Let’s look at the following plot:

Generate some data
library(dplyr)

bfi <- psychTools::bfi %>%
mutate(
O = across(starts_with("O")) %>% rowMeans(na.rm = TRUE),
C = across(starts_with("C")) %>% rowMeans(na.rm = TRUE),
E = across(starts_with("E")) %>% rowMeans(na.rm = TRUE),
A = across(starts_with("A")) %>% rowMeans(na.rm = TRUE),
N = across(starts_with("N")) %>% rowMeans(na.rm = TRUE)
) %>%
mutate(
gender = factor(gender, labels = c("Man", "Woman")),
education = factor(education, labels = c("HS", "finished HS", "some college", "college graduate", "graduate degree"))
) %>%
select(gender, education, age, O:N) %>%
tidyr::drop_na(education) %>%
# multiply the data set
sample_n(size = 10000, replace = TRUE) %>%
mutate(across(O:N, \(x) x + rnorm(x, 0, sd(x))))
library(ggplot2)

theme_set(theme_bw())

base_plot <- ggplot(bfi, aes(age, O, color = education)) +
facet_wrap(facets = vars(gender)) +
coord_cartesian(ylim = c(1, 6)) +
scale_color_viridis_d()

base_plot +
geom_point(shape = 16, alpha = 0.1) +
geom_smooth(se = FALSE) This is a busy plot. It’s hard to see what the each prediction line is doing because there are so many of them, and it’s hard to make out the scatter plot behind the lines due to there being so many dots.

We might be tempted to pre-process some data in some way and pass it to each layer via the data= argument in geom_point/smooth. However, that gets ugly fast (did I clean the outliers in all the datasets for this plot?).

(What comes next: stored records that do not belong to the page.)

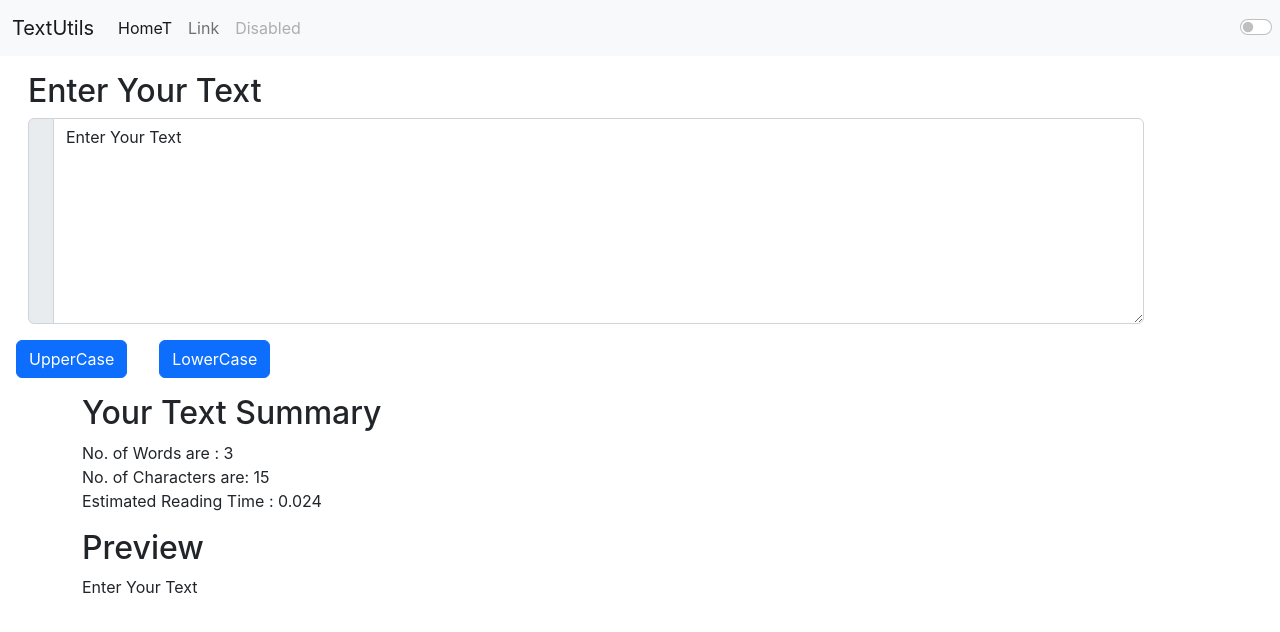
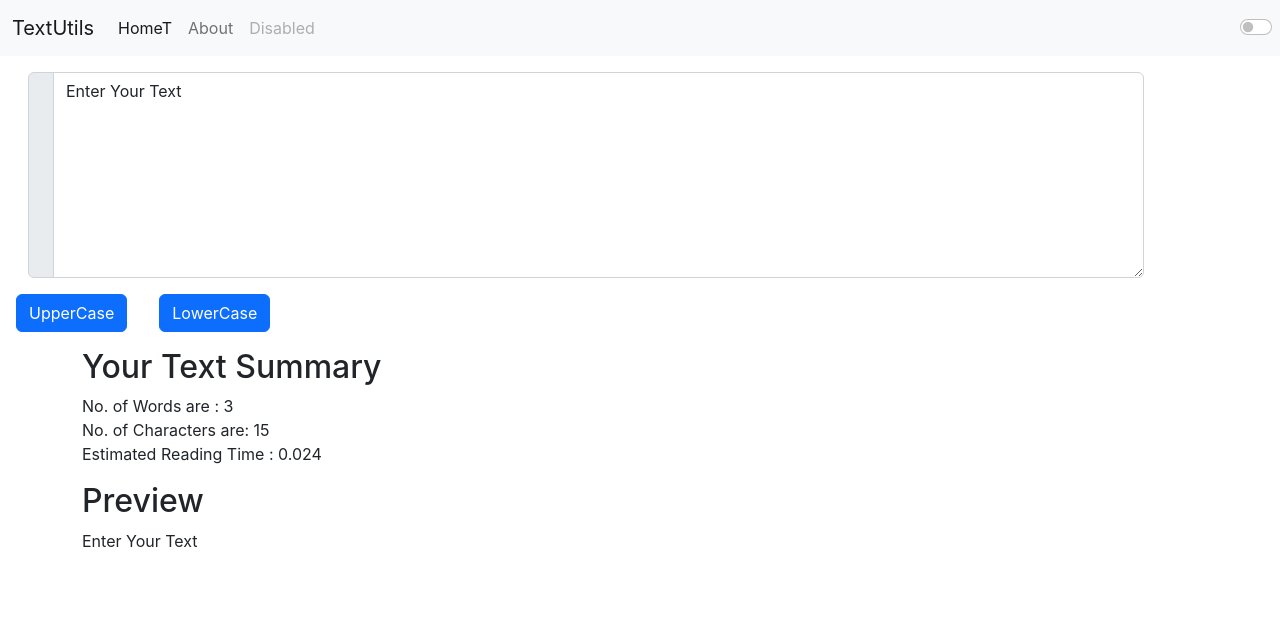
Before and after one commit to Parthgrow/textutilsnewnew, a React (Create React App) app: page / in a window 1280 px wide. Shown: the top 632 px of the page. Built offline with nearby package versions, Linux system fonts and the light colour scheme.

Commit message:
Installed and Set Up React Router in TextUtils)

```diff
--- a/src/App.js
+++ b/src/App.js
@@ -5,43 +5,59 @@
 import About from './components/About';
 import Navbar from './components/Navbar';
 import TextForm from './components/TextForm';
+import { BrowserRouter as Router, Routes, Route } from 'react-router-dom';
+
+
+
 
 function App() {
 
+
+
   const [mode, setMode] = useState('light');
 
-  const handleMode = ()=>{
+  const handleMode = () => {
 
-    if(mode==='light')
-    {
+    if (mode === 'light') {
       setMode('dark');
-      document.body.style.backgroundColor='#042743';
-      document.body.style.color='white';
+      document.body.style.backgroundColor = '#042743';
+      document.body.style.color = 'white';
 
     }
-    else
-    {
+    else {
       setMode('light');
-      document.body.style.backgroundColor='white';
-      document.body.style.color='black';
+      document.body.style.backgroundColor = 'white';
+      document.body.style.color = 'black';
     }
   }
 
   return (
-    <>
-    <Navbar title="TextUtils" link1="HomeT" handleMode={handleMode} modeNav={mode}/>
 
-    <TextForm heading="Enter Your Text" />
-    <div className="container my-3">
-
-    {/* <About/> */}
+    <Router>
 
 
-    </div>
+      <Navbar title="TextUtils" link1="HomeT" handleMode={handleMode} modeNav={mode} />
+
+      <Routes>
+
+        <Route path="/" element={<TextForm/>}/>
+        <Route path="/about" element={<About/>}/>
+
+      </Routes>
+
+      {/* < className="container my-3">
 
 
 
-    </>
+
+
+
+      </div> */}
+
+
+
+
+    </Router>
   );
 }
 
--- a/src/components/Navbar.js
+++ b/src/components/Navbar.js
@@ -1,5 +1,7 @@
 import React from 'react'
 import { useState } from 'react';
+
+
 
 export default function Navbar(props) {
 
@@ -21,7 +23,7 @@
                                 <a className="nav-link active" aria-current="page" href="/">{props.link1}</a>
                             </li>
                             <li className="nav-item">
-                                <a className="nav-link" href="/">Link</a>
+                                <a className="nav-link" href="/">About</a>
                             </li>
 
                             <li className="nav-item">
```
Also changed, not shown: src/index.js (+11 -3 lines).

Instead, we can take advantage of the fact that the data= argument can take a function to pre-process that plot data before plotting:

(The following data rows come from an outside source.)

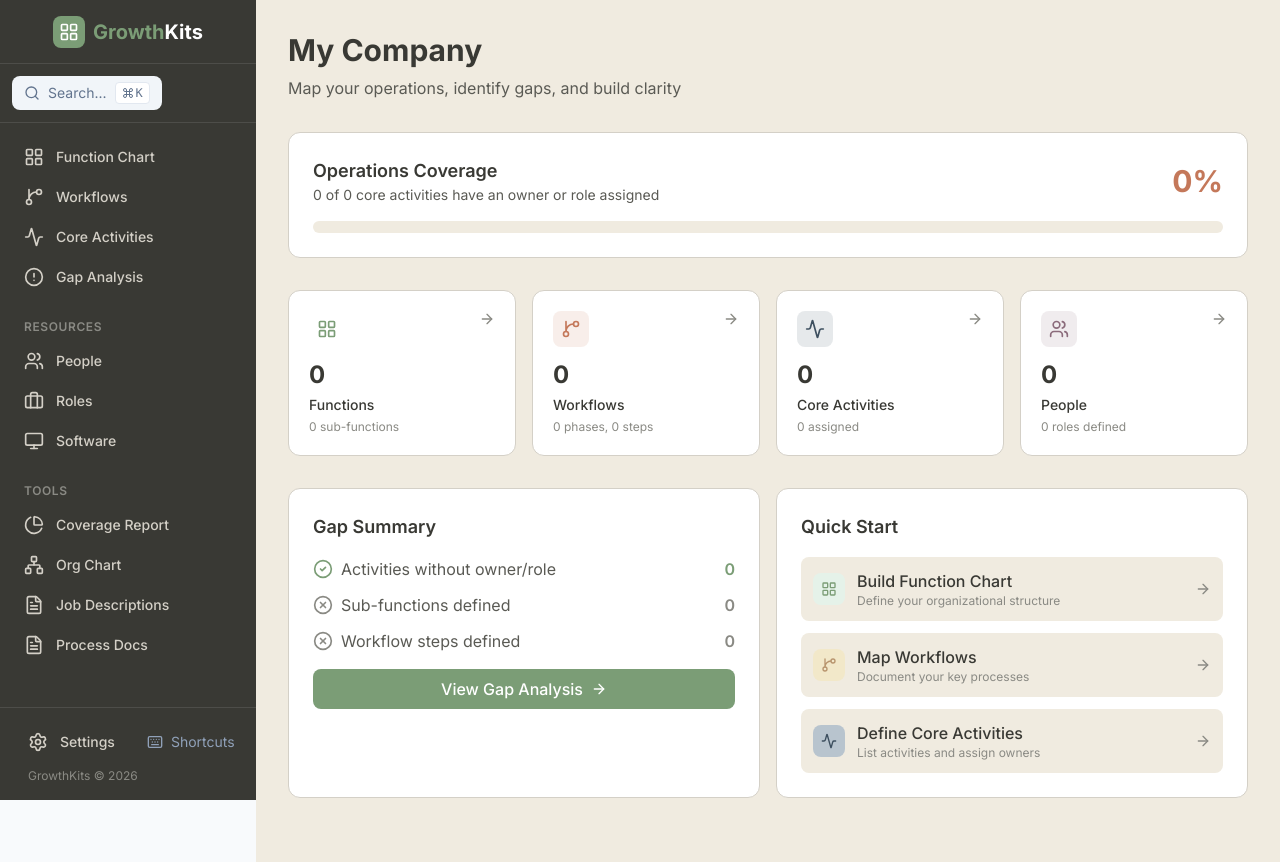
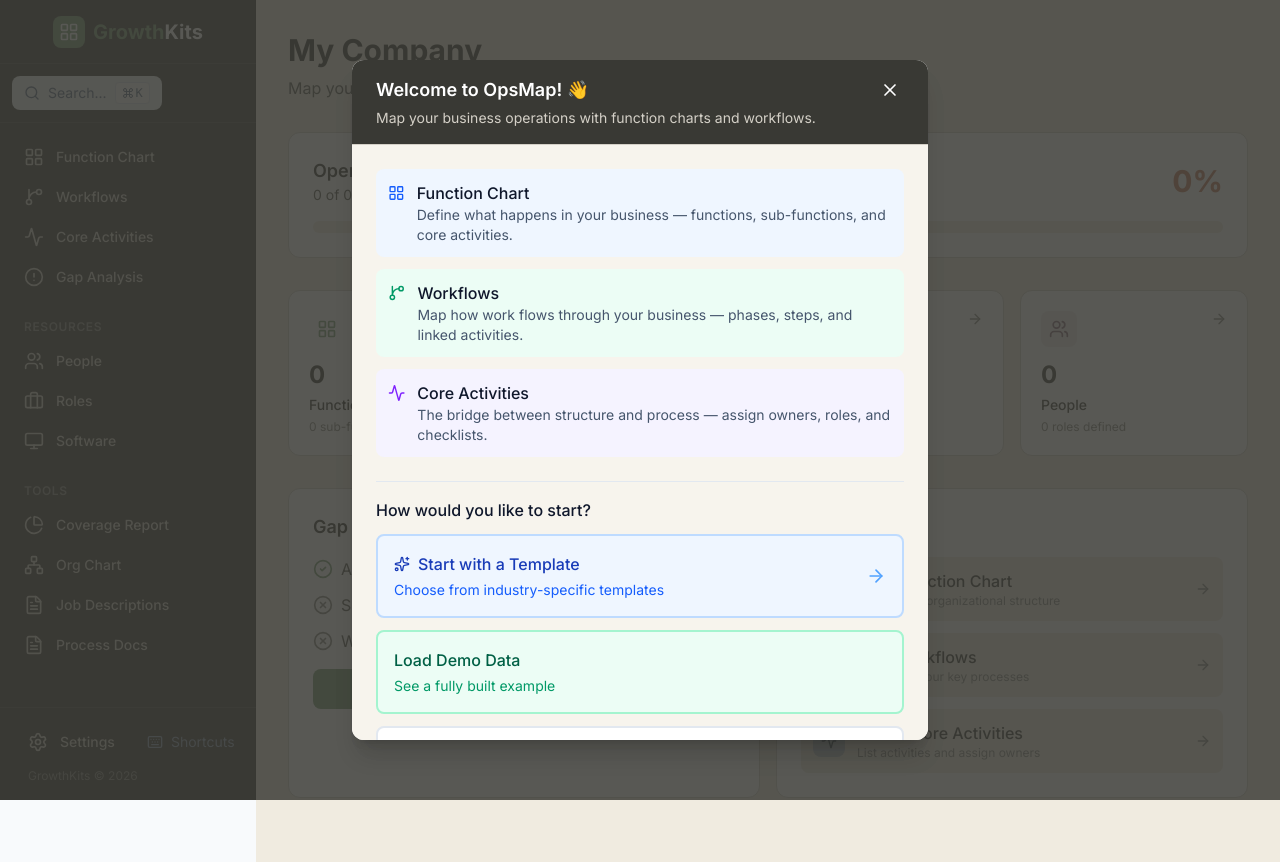
Before and after one commit to marcus-cole-ai/ops-map, a Next.js app: page / in a window 1280 px wide. Built offline with nearby package versions, Linux system fonts and the light colour scheme.

Commit message:
Fix: Modal props compatibility for WelcomeModal

```diff
--- a/src/app/page.tsx
+++ b/src/app/page.tsx
@@ -1,6 +1,5 @@
 'use client'
 
-import { useEffect, useState } from 'react'
 import { useOpsMapStore } from '@/store'
 import Link from 'next/link'
 import {
@@ -27,21 +26,6 @@
     people,
     roles,
   } = useOpsMapStore()
-
-  const [showWelcome, setShowWelcome] = useState(false)
-
-  // Check if first time user
-  useEffect(() => {
-    const hasSeenWelcome = localStorage.getItem('ops-map-welcomed')
-    if (!hasSeenWelcome && functions.length === 0 && workflows.length === 0) {
-      setShowWelcome(true)
-    }
-  }, [functions.length, workflows.length])
-
-  const handleCloseWelcome = () => {
-    localStorage.setItem('ops-map-welcomed', 'true')
-    setShowWelcome(false)
-  }
 
   // Calculate stats
   const activitiesWithOwner = coreActivities.filter((a) => a.ownerId).length
@@ -324,7 +308,7 @@
       </div>
 
       {/* Welcome Modal */}
-      <WelcomeModal isOpen={showWelcome} onClose={handleCloseWelcome} />
+      <WelcomeModal />
     </div>
   )
 }
--- a/src/components/ui/Modal.tsx
+++ b/src/components/ui/Modal.tsx
@@ -4,15 +4,30 @@
 import { X } from 'lucide-react'
 
 interface ModalProps {
-  isOpen: boolean
+  isOpen?: boolean
+  open?: boolean  // alias for isOpen
   onClose: () => void
   title: string
+  description?: string
   children: React.ReactNode
   maxWidth?: string
+  className?: string
 }
 
-export function Modal({ isOpen, onClose, title, children, maxWidth = '28rem' }: ModalProps) {
+export function Modal({
+  isOpen,
+  open,
+  onClose,
+  title,
+  description,
+  children,
+  maxWidth = '28rem',
+  className
+}: ModalProps) {
   const modalRef = useRef<HTMLDivElement>(null)
+
+  // Support both isOpen and open props
+  const isVisible = isOpen ?? open ?? false
 
   useEffect(() => {
     const handleEscape = (e: KeyboardEvent) => {
@@ -21,7 +36,7 @@
       }
     }
 
-    if (isOpen) {
+    if (isVisible) {
       document.addEventListener('keydown', handleEscape)
       document.body.style.overflow = 'hidden'
     }
@@ -30,9 +45,20 @@
       document.removeEventListener('keydown', handleEscape)
       document.body.style.overflow = 'unset'
     }
-  }, [isOpen, onClose])
+  }, [isVisible, onClose])
 
-  if (!isOpen) return null
+  if (!isVisible) return null
+
+  // Parse maxWidth from className if provided (e.g., "max-w-xl")
+  const classMaxWidth = className?.match(/max-w-(\w+)/)?.[0]
+  const widthMap: Record<string, string> = {
+    'max-w-sm': '24rem',
+    'max-w-md': '28rem',
+    'max-w-lg': '32rem',
+    'max-w-xl': '36rem',
+    'max-w-2xl': '42rem',
+  }
+  const finalMaxWidth = classMaxWidth ? widthMap[classMaxWidth] || maxWidth : maxWidth
 
   return (
     <div
@@ -55,7 +81,7 @@
         className="relative rounded-xl overflow-hidden shadow-xl"
         style={{
           background: 'var(--white)',
-          maxWidth,
+          maxWidth: finalMaxWidth,
           width: '100%',
           maxHeight: '85vh',
           display: 'flex',
@@ -64,12 +90,13 @@
       >
         {/* Header */}
         <div
-          className="flex items-center justify-between px-6 py-4"
+          className="px-6 py-4"
           style={{
             background: 'var(--gk-charcoal)',
             borderBottom: '1px solid var(--stone)'
           }}
         >
+          <div className="flex items-center justify-between">
             <h2 className="text-lg font-semibold text-white">{title}</h2>
             <button
               onClick={onClose}
@@ -77,6 +104,12 @@
             >
               <X className="h-5 w-5 text-white" />
             </button>
+          </div>
+          {description && (
+            <p className="mt-1 text-sm" style={{ color: 'var(--stone)' }}>
+              {description}
+            </p>
+          )}
         </div>
 
         {/* Body */}
```
Lines whose indentation alone changed are shown as unchanged.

A function will be called with a single argument, the plot data. The return value must be a data.frame, and will be used as the layer data. A function can be created from a formula (e.g. ~ head(.x, 10)).

Let’s look at two examples.

## 1. Only Some of the Smooths

For example, we can pass a filtering function (here as a formula) to only get the prediction lines of two categories.

library(dplyr)

base_plot +
geom_point(shape = 16, alpha = 0.1) +
geom_smooth(
se = FALSE,
# looking only at HS vs collage graduates
data = ~ filter(.x, education %in% c("finished HS", "college graduate"))
) ## 2. Only Some of the Points

We can also randomly select some points (note that the prediction lines are still based on the full dataset).

base_plot +
geom_point(
shape = 16, alpha = 0.2,
# sample 10% from each group of education+gender
data = ~ group_by(.x, education, gender) %>% sample_frac(0.1)
) +
geom_smooth(se = FALSE) +
# Let the reader know what you've done
labs(caption = "Scatter plot contains only 10% of the data for ease of viewing.
Prediction lines are based on the full dataset.") You might also be interested in gghighlight for plotting all of the data, but highlighting only some of it.